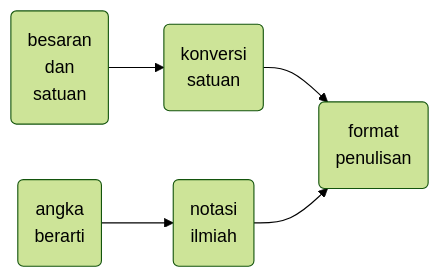
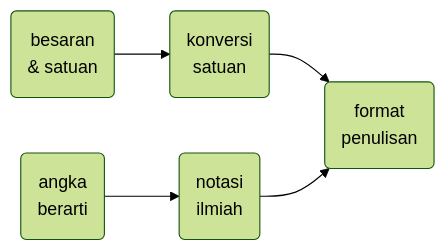
One commit to dudung/kuno changed the diagram in README.md. Above: the diagram before and after it, drawn with Mermaid (forest theme).

````diff
--- a/README.md
+++ b/README.md
@@ -15,10 +15,10 @@
 ```mermaid
 flowchart LR
 	A01 --> A02 --> A05
   A03 --> A04 --> A05
-	A01( besaran<br>dan<br>satuan )
+	A01( besaran<br>& satuan )
 	A02( konversi<br>satuan )
 	A03( angka<br>berarti )
 	A04( notasi<br>ilmiah )
   A05( format<br>penulisan )
 ```
````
◆ ◆ ◆ ◆
# WHAT YOU SHOULD DO
All lines from the one containing "A02( konversi<br>satuan )" through the final line of the records above are to be set down exactly, and no other line is to appear.

# RESPONSE TO THE TASK
 	A02( konversi<br>satuan )
 	A03( angka<br>berarti )
 	A04( notasi<br>ilmiah )
   A05( format<br>penulisan )
 ```
````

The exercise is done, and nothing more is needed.